WORK TO COMPLETE. I'd like the entries repeated exactly, pictures omitted.
_ _ _ _
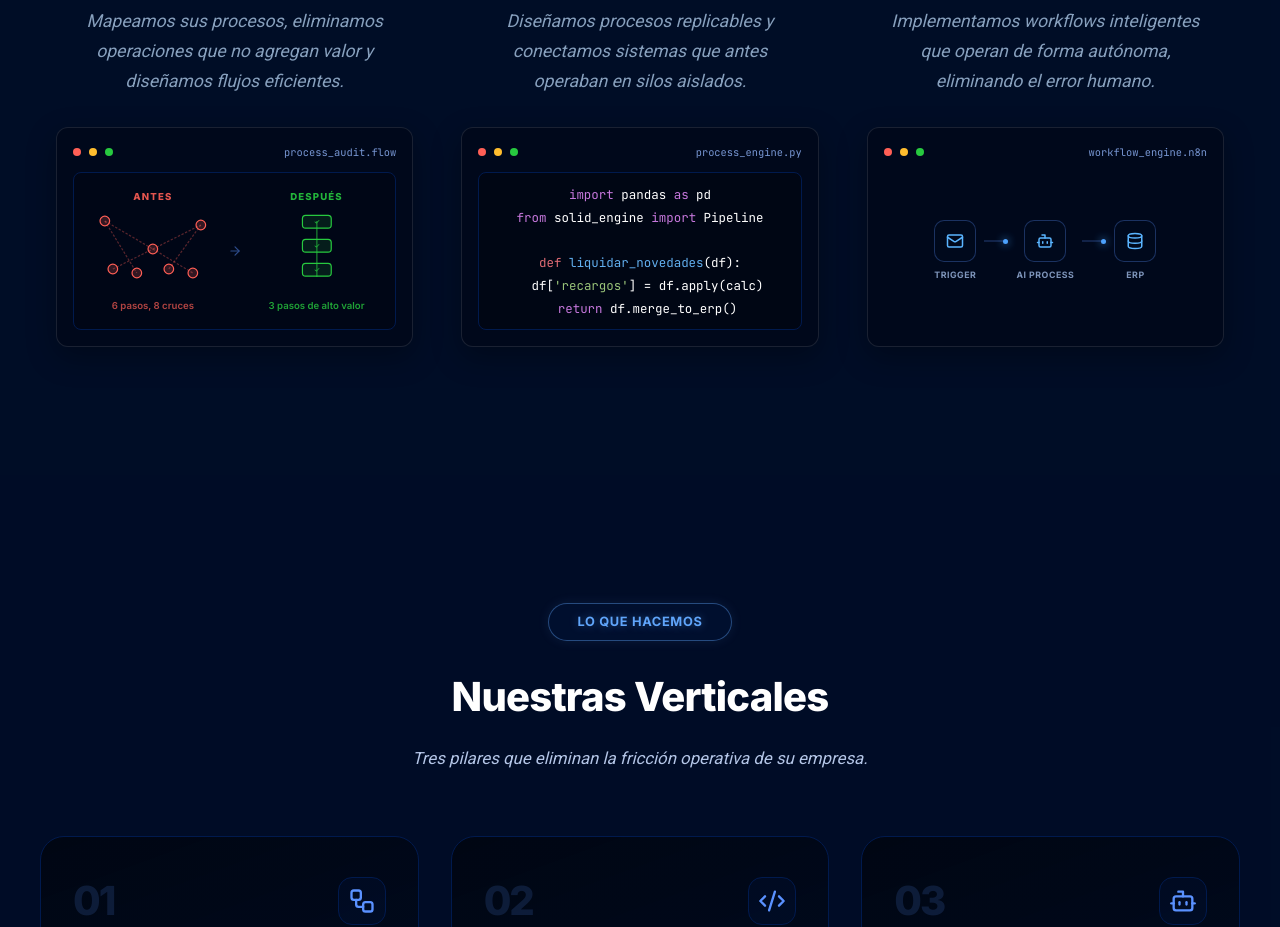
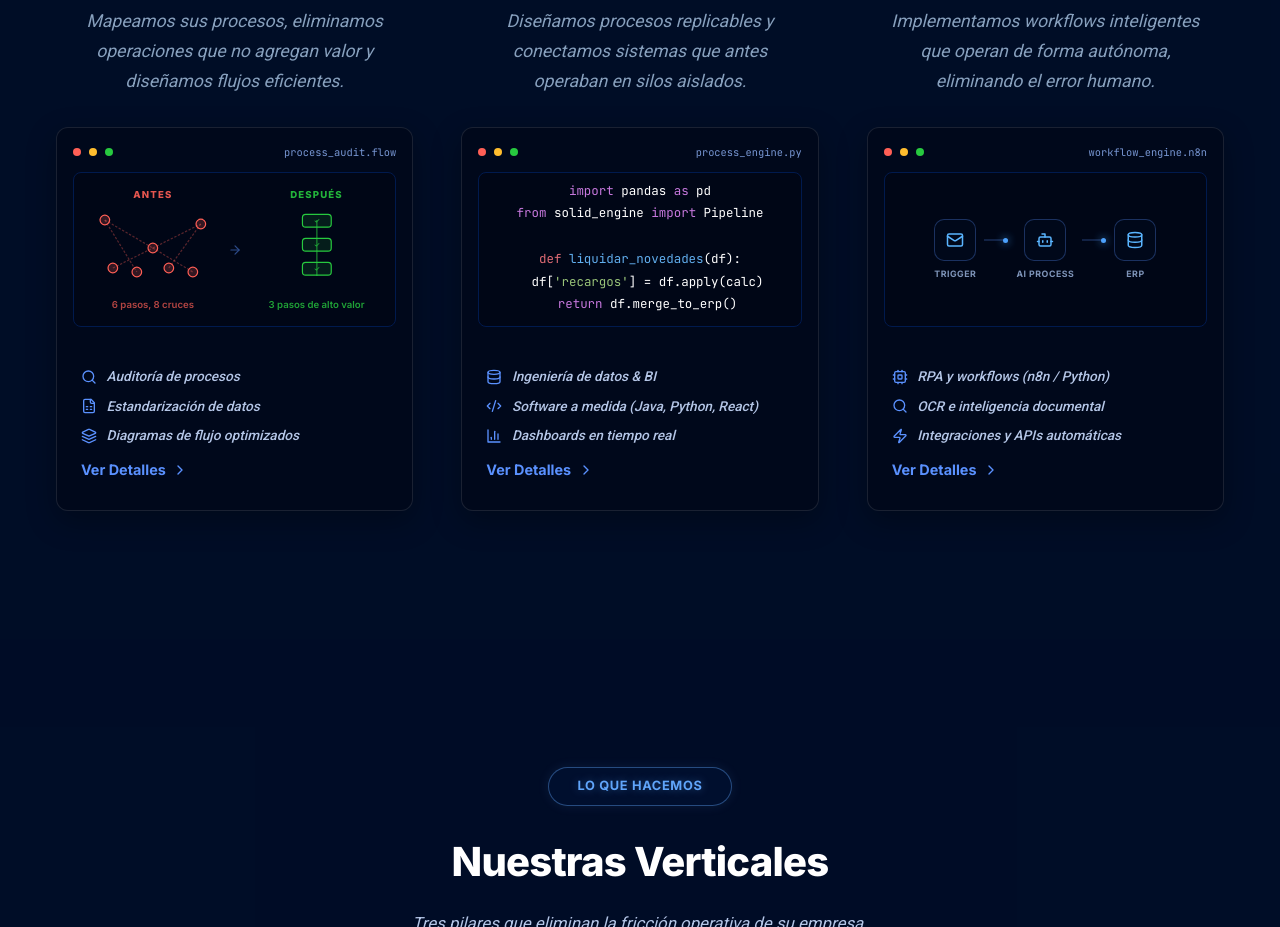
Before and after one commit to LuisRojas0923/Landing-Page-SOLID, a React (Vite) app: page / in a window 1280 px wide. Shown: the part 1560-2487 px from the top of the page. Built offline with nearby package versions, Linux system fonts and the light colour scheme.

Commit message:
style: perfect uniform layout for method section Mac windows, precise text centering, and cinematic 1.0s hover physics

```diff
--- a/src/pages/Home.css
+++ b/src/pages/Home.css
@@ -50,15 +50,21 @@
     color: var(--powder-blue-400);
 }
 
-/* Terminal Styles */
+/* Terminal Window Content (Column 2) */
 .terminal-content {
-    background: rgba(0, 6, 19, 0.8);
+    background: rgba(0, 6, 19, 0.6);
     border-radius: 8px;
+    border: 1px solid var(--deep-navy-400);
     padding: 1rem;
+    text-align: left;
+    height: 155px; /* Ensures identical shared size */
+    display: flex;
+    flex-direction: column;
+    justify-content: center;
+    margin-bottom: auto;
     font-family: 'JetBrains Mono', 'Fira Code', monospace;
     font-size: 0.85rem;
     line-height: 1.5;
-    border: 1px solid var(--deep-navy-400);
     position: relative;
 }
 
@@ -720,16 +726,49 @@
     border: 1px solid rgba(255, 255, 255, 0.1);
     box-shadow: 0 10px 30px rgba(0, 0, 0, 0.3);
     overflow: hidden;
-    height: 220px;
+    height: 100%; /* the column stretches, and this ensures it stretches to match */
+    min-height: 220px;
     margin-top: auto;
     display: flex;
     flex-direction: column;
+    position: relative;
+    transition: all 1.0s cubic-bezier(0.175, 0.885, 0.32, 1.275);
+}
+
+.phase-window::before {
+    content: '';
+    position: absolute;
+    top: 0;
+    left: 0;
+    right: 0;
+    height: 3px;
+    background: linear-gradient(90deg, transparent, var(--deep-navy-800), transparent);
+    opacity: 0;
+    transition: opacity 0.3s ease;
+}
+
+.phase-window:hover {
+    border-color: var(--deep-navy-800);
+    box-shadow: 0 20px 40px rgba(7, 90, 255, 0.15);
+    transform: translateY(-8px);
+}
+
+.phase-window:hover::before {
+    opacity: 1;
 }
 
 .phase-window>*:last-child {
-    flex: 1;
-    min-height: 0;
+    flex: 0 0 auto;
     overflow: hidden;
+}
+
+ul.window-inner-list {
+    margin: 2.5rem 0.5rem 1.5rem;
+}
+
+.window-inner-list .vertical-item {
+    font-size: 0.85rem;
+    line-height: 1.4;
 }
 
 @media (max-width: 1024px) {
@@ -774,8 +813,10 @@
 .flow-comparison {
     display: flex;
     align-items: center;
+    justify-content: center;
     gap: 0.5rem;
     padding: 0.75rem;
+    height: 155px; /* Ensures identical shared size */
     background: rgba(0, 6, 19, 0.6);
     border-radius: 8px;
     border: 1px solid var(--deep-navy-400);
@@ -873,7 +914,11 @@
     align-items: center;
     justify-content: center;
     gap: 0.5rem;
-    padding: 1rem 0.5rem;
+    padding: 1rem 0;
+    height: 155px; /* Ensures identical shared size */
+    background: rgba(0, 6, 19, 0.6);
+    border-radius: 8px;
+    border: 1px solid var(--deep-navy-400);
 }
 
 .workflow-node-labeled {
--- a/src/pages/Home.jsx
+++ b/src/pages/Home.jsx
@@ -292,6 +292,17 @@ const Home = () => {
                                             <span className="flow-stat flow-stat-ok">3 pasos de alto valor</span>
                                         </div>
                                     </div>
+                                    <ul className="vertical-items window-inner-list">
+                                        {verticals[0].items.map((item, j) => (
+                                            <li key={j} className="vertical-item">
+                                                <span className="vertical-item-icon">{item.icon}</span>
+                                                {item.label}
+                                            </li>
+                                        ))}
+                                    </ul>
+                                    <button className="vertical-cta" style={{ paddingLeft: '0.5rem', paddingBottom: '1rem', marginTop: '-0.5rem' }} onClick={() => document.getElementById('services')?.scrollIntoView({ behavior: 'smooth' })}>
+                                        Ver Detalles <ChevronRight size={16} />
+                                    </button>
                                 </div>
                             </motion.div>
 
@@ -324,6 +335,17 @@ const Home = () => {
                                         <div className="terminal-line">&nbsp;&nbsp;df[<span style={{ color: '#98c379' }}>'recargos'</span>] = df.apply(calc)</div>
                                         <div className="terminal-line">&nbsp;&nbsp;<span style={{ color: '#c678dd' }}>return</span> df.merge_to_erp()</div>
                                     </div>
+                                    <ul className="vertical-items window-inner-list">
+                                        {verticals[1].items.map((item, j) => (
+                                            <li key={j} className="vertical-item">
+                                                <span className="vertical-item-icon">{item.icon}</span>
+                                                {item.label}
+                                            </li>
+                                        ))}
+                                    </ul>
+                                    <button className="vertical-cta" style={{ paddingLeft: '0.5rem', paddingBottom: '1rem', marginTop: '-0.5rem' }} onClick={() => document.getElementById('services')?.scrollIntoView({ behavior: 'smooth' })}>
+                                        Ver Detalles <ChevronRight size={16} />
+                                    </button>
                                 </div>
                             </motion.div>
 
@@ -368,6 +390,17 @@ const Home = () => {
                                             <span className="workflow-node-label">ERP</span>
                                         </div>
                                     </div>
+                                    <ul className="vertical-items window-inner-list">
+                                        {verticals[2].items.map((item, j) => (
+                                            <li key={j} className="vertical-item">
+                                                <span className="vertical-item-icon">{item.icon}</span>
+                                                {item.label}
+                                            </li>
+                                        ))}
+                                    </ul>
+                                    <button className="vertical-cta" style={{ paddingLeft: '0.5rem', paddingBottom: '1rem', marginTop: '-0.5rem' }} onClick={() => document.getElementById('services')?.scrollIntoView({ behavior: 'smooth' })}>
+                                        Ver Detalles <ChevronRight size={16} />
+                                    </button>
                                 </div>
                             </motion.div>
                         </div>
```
_ _ _ _
SOLUTION FOR THIS PROBLEM.
Before and after one commit to LuisRojas0923/Landing-Page-SOLID, a React (Vite) app: page / in a window 1280 px wide. Shown: the part 1560-2487 px from the top of the page. Built offline with nearby package versions, Linux system fonts and the light colour scheme.

Commit message:
style: perfect uniform layout for method section Mac windows, precise text centering, and cinematic 1.0s hover physics

```diff
--- a/src/pages/Home.css
+++ b/src/pages/Home.css
@@ -50,15 +50,21 @@
     color: var(--powder-blue-400);
 }
 
-/* Terminal Styles */
+/* Terminal Window Content (Column 2) */
 .terminal-content {
-    background: rgba(0, 6, 19, 0.8);
+    background: rgba(0, 6, 19, 0.6);
     border-radius: 8px;
+    border: 1px solid var(--deep-navy-400);
     padding: 1rem;
+    text-align: left;
+    height: 155px; /* Ensures identical shared size */
+    display: flex;
+    flex-direction: column;
+    justify-content: center;
+    margin-bottom: auto;
     font-family: 'JetBrains Mono', 'Fira Code', monospace;
     font-size: 0.85rem;
     line-height: 1.5;
-    border: 1px solid var(--deep-navy-400);
     position: relative;
 }
 
@@ -720,16 +726,49 @@
     border: 1px solid rgba(255, 255, 255, 0.1);
     box-shadow: 0 10px 30px rgba(0, 0, 0, 0.3);
     overflow: hidden;
-    height: 220px;
+    height: 100%; /* the column stretches, and this ensures it stretches to match */
+    min-height: 220px;
     margin-top: auto;
     display: flex;
     flex-direction: column;
+    position: relative;
+    transition: all 1.0s cubic-bezier(0.175, 0.885, 0.32, 1.275);
+}
+
+.phase-window::before {
+    content: '';
+    position: absolute;
+    top: 0;
+    left: 0;
+    right: 0;
+    height: 3px;
+    background: linear-gradient(90deg, transparent, var(--deep-navy-800), transparent);
+    opacity: 0;
+    transition: opacity 0.3s ease;
+}
+
+.phase-window:hover {
+    border-color: var(--deep-navy-800);
+    box-shadow: 0 20px 40px rgba(7, 90, 255, 0.15);
+    transform: translateY(-8px);
+}
+
+.phase-window:hover::before {
+    opacity: 1;
 }
 
 .phase-window>*:last-child {
-    flex: 1;
-    min-height: 0;
+    flex: 0 0 auto;
     overflow: hidden;
+}
+
+ul.window-inner-list {
+    margin: 2.5rem 0.5rem 1.5rem;
+}
+
+.window-inner-list .vertical-item {
+    font-size: 0.85rem;
+    line-height: 1.4;
 }
 
 @media (max-width: 1024px) {
@@ -774,8 +813,10 @@
 .flow-comparison {
     display: flex;
     align-items: center;
+    justify-content: center;
     gap: 0.5rem;
     padding: 0.75rem;
+    height: 155px; /* Ensures identical shared size */
     background: rgba(0, 6, 19, 0.6);
     border-radius: 8px;
     border: 1px solid var(--deep-navy-400);
@@ -873,7 +914,11 @@
     align-items: center;
     justify-content: center;
     gap: 0.5rem;
-    padding: 1rem 0.5rem;
+    padding: 1rem 0;
+    height: 155px; /* Ensures identical shared size */
+    background: rgba(0, 6, 19, 0.6);
+    border-radius: 8px;
+    border: 1px solid var(--deep-navy-400);
 }
 
 .workflow-node-labeled {
--- a/src/pages/Home.jsx
+++ b/src/pages/Home.jsx
@@ -292,6 +292,17 @@ const Home = () => {
                                             <span className="flow-stat flow-stat-ok">3 pasos de alto valor</span>
                                         </div>
                                     </div>
+                                    <ul className="vertical-items window-inner-list">
+                                        {verticals[0].items.map((item, j) => (
+                                            <li key={j} className="vertical-item">
+                                                <span className="vertical-item-icon">{item.icon}</span>
+                                                {item.label}
+                                            </li>
+                                        ))}
+                                    </ul>
+                                    <button className="vertical-cta" style={{ paddingLeft: '0.5rem', paddingBottom: '1rem', marginTop: '-0.5rem' }} onClick={() => document.getElementById('services')?.scrollIntoView({ behavior: 'smooth' })}>
+                                        Ver Detalles <ChevronRight size={16} />
+                                    </button>
                                 </div>
                             </motion.div>
 
@@ -324,6 +335,17 @@ const Home = () => {
                                         <div className="terminal-line">&nbsp;&nbsp;df[<span style={{ color: '#98c379' }}>'recargos'</span>] = df.apply(calc)</div>
                                         <div className="terminal-line">&nbsp;&nbsp;<span style={{ color: '#c678dd' }}>return</span> df.merge_to_erp()</div>
                                     </div>
+                                    <ul className="vertical-items window-inner-list">
+                                        {verticals[1].items.map((item, j) => (
+                                            <li key={j} className="vertical-item">
+                                                <span className="vertical-item-icon">{item.icon}</span>
+                                                {item.label}
+                                            </li>
+                                        ))}
+                                    </ul>
+                                    <button className="vertical-cta" style={{ paddingLeft: '0.5rem', paddingBottom: '1rem', marginTop: '-0.5rem' }} onClick={() => document.getElementById('services')?.scrollIntoView({ behavior: 'smooth' })}>
+                                        Ver Detalles <ChevronRight size={16} />
+                                    </button>
                                 </div>
                             </motion.div>
 
@@ -368,6 +390,17 @@ const Home = () => {
                                             <span className="workflow-node-label">ERP</span>
                                         </div>
                                     </div>
+                                    <ul className="vertical-items window-inner-list">
+                                        {verticals[2].items.map((item, j) => (
+                                            <li key={j} className="vertical-item">
+                                                <span className="vertical-item-icon">{item.icon}</span>
+                                                {item.label}
+                                            </li>
+                                        ))}
+                                    </ul>
+                                    <button className="vertical-cta" style={{ paddingLeft: '0.5rem', paddingBottom: '1rem', marginTop: '-0.5rem' }} onClick={() => document.getElementById('services')?.scrollIntoView({ behavior: 'smooth' })}>
+                                        Ver Detalles <ChevronRight size={16} />
+                                    </button>
                                 </div>
                             </motion.div>
                         </div>
```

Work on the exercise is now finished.